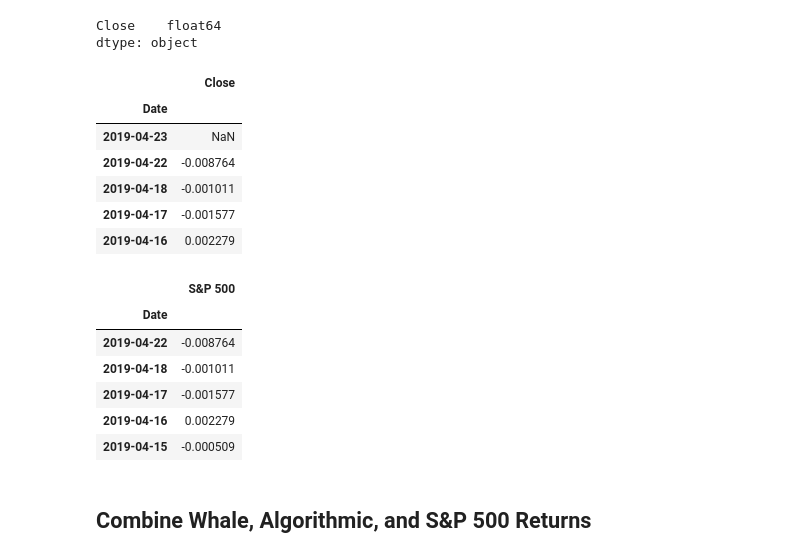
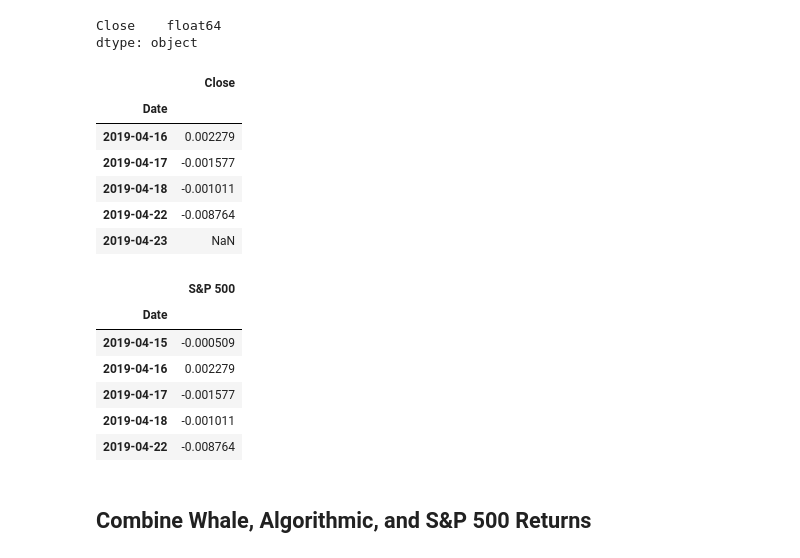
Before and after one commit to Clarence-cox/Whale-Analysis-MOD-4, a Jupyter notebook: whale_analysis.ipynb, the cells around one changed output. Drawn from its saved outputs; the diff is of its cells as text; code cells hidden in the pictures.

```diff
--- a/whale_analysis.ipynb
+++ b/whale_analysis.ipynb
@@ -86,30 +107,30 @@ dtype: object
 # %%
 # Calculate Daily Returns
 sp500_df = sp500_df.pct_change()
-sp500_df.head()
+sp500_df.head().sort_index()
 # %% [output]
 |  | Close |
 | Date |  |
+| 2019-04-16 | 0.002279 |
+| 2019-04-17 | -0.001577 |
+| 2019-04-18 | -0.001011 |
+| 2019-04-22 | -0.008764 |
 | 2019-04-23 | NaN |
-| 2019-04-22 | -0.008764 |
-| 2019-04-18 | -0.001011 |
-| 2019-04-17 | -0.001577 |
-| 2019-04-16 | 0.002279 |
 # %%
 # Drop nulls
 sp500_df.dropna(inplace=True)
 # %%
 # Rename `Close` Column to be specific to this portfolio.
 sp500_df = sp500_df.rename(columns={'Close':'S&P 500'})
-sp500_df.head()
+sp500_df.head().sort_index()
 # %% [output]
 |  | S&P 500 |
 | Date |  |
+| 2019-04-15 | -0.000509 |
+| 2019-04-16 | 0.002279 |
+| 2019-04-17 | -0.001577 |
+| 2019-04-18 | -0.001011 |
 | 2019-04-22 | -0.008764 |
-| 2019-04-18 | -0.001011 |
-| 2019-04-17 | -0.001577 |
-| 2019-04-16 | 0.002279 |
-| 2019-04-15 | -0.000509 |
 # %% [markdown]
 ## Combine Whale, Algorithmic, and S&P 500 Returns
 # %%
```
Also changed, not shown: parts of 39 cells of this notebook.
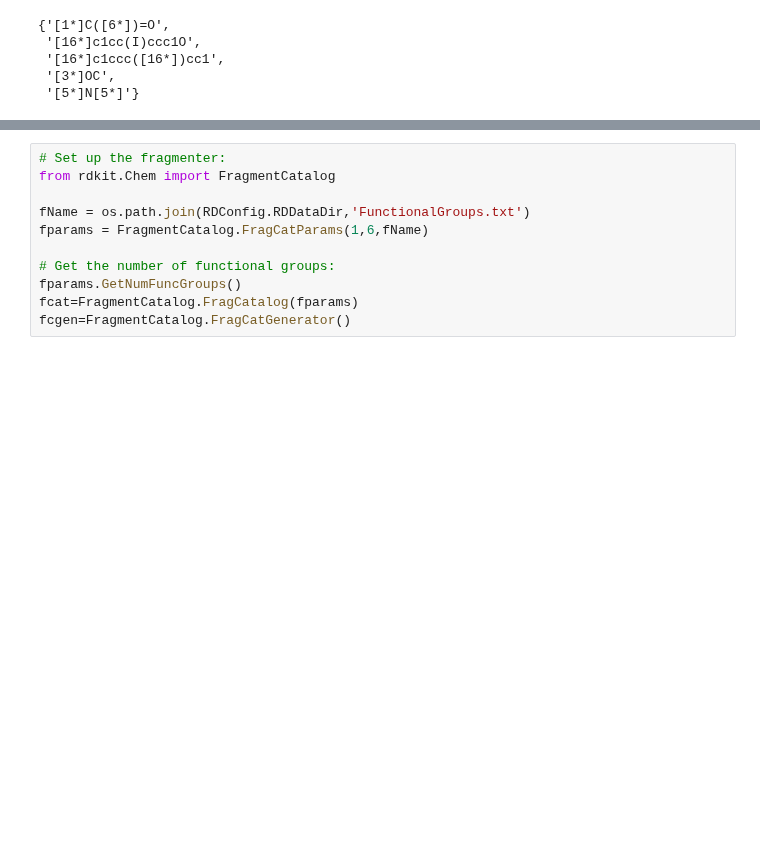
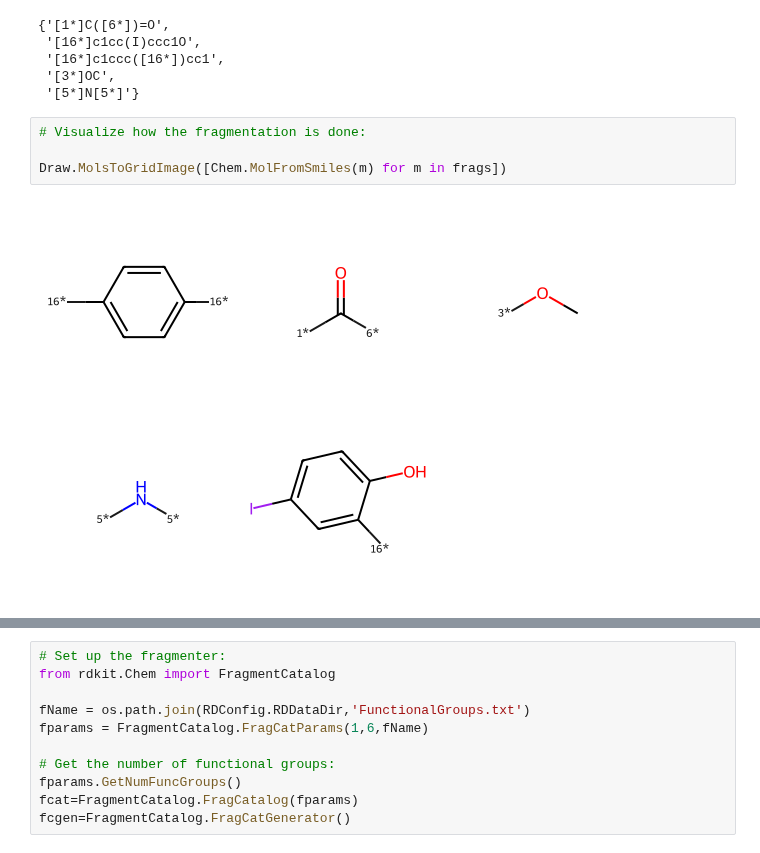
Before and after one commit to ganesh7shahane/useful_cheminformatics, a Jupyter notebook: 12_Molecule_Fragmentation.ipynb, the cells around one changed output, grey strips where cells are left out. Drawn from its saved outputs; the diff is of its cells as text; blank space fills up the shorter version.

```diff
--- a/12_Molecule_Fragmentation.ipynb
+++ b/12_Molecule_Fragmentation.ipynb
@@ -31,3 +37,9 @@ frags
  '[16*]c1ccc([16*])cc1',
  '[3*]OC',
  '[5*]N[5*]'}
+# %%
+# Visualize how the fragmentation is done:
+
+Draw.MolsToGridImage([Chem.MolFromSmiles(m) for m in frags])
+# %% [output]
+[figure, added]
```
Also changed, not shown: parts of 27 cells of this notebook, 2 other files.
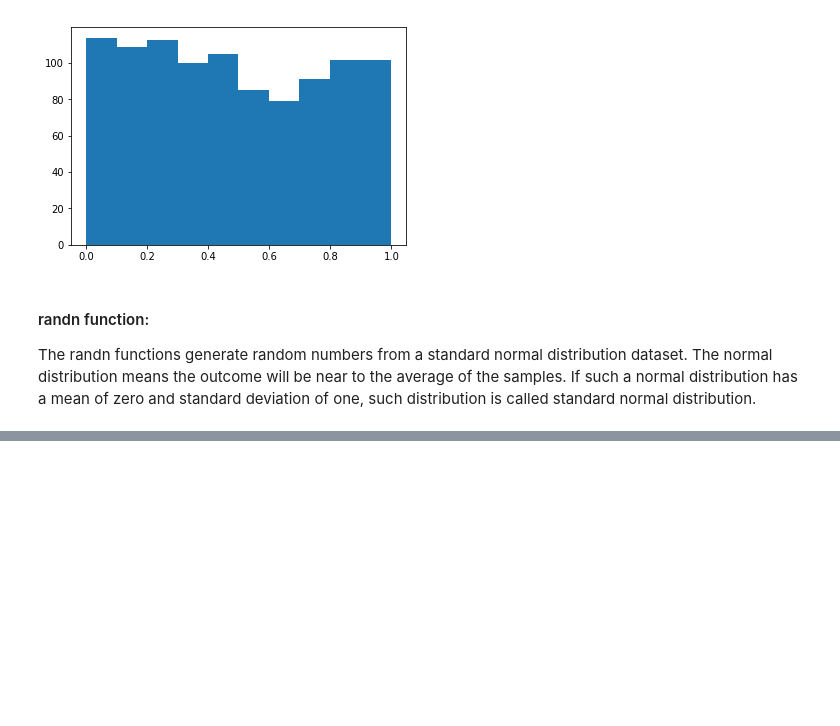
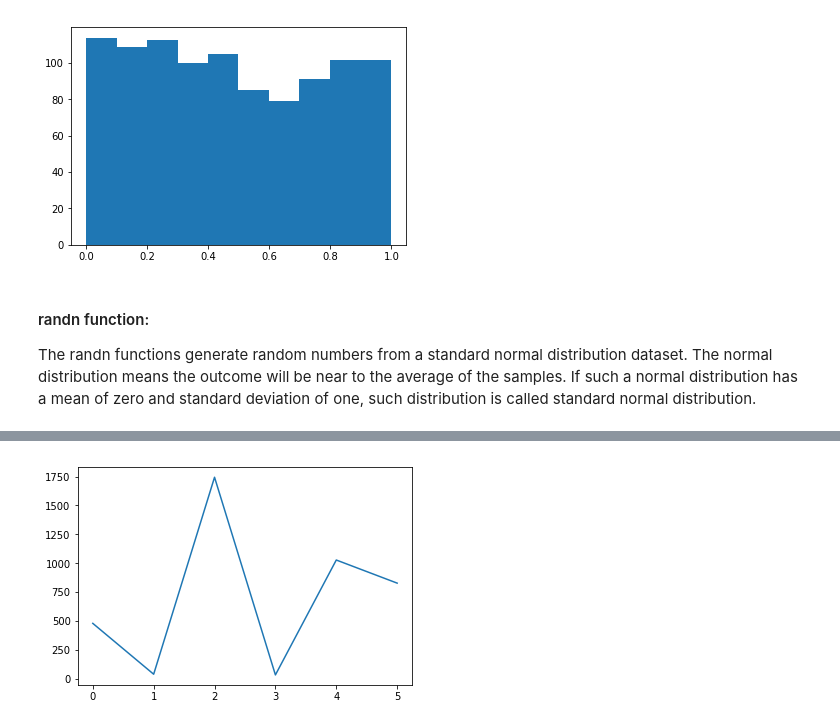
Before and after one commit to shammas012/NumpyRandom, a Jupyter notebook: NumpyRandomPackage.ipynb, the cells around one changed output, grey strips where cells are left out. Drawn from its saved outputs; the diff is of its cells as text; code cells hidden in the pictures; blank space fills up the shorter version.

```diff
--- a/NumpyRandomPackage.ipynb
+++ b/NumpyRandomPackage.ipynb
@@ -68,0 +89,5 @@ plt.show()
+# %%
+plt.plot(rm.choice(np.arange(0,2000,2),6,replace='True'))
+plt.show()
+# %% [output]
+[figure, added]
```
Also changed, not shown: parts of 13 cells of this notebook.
--------------------------------
Nothing but an exact copy of the data, without its images, should make up your answer.

Before and after one commit to Clarence-cox/Whale-Analysis-MOD-4, a Jupyter notebook: whale_analysis.ipynb, the cells around one changed output. Drawn from its saved outputs; the diff is of its cells as text; code cells hidden in the pictures.

```diff
--- a/whale_analysis.ipynb
+++ b/whale_analysis.ipynb
@@ -86,30 +107,30 @@ dtype: object
 # %%
 # Calculate Daily Returns
 sp500_df = sp500_df.pct_change()
-sp500_df.head()
+sp500_df.head().sort_index()
 # %% [output]
 |  | Close |
 | Date |  |
+| 2019-04-16 | 0.002279 |
+| 2019-04-17 | -0.001577 |
+| 2019-04-18 | -0.001011 |
+| 2019-04-22 | -0.008764 |
 | 2019-04-23 | NaN |
-| 2019-04-22 | -0.008764 |
-| 2019-04-18 | -0.001011 |
-| 2019-04-17 | -0.001577 |
-| 2019-04-16 | 0.002279 |
 # %%
 # Drop nulls
 sp500_df.dropna(inplace=True)
 # %%
 # Rename `Close` Column to be specific to this portfolio.
 sp500_df = sp500_df.rename(columns={'Close':'S&P 500'})
-sp500_df.head()
+sp500_df.head().sort_index()
 # %% [output]
 |  | S&P 500 |
 | Date |  |
+| 2019-04-15 | -0.000509 |
+| 2019-04-16 | 0.002279 |
+| 2019-04-17 | -0.001577 |
+| 2019-04-18 | -0.001011 |
 | 2019-04-22 | -0.008764 |
-| 2019-04-18 | -0.001011 |
-| 2019-04-17 | -0.001577 |
-| 2019-04-16 | 0.002279 |
-| 2019-04-15 | -0.000509 |
 # %% [markdown]
 ## Combine Whale, Algorithmic, and S&P 500 Returns
 # %%
```
Also changed, not shown: parts of 39 cells of this notebook.
Before and after one commit to ganesh7shahane/useful_cheminformatics, a Jupyter notebook: 12_Molecule_Fragmentation.ipynb, the cells around one changed output, grey strips where cells are left out. Drawn from its saved outputs; the diff is of its cells as text; blank space fills up the shorter version.

```diff
--- a/12_Molecule_Fragmentation.ipynb
+++ b/12_Molecule_Fragmentation.ipynb
@@ -31,3 +37,9 @@ frags
  '[16*]c1ccc([16*])cc1',
  '[3*]OC',
  '[5*]N[5*]'}
+# %%
+# Visualize how the fragmentation is done:
+
+Draw.MolsToGridImage([Chem.MolFromSmiles(m) for m in frags])
+# %% [output]
+[figure, added]
```
Also changed, not shown: parts of 27 cells of this notebook, 2 other files.
Before and after one commit to shammas012/NumpyRandom, a Jupyter notebook: NumpyRandomPackage.ipynb, the cells around one changed output, grey strips where cells are left out. Drawn from its saved outputs; the diff is of its cells as text; code cells hidden in the pictures; blank space fills up the shorter version.

```diff
--- a/NumpyRandomPackage.ipynb
+++ b/NumpyRandomPackage.ipynb
@@ -68,0 +89,5 @@ plt.show()
+# %%
+plt.plot(rm.choice(np.arange(0,2000,2),6,replace='True'))
+plt.show()
+# %% [output]
+[figure, added]
```
Also changed, not shown: parts of 13 cells of this notebook.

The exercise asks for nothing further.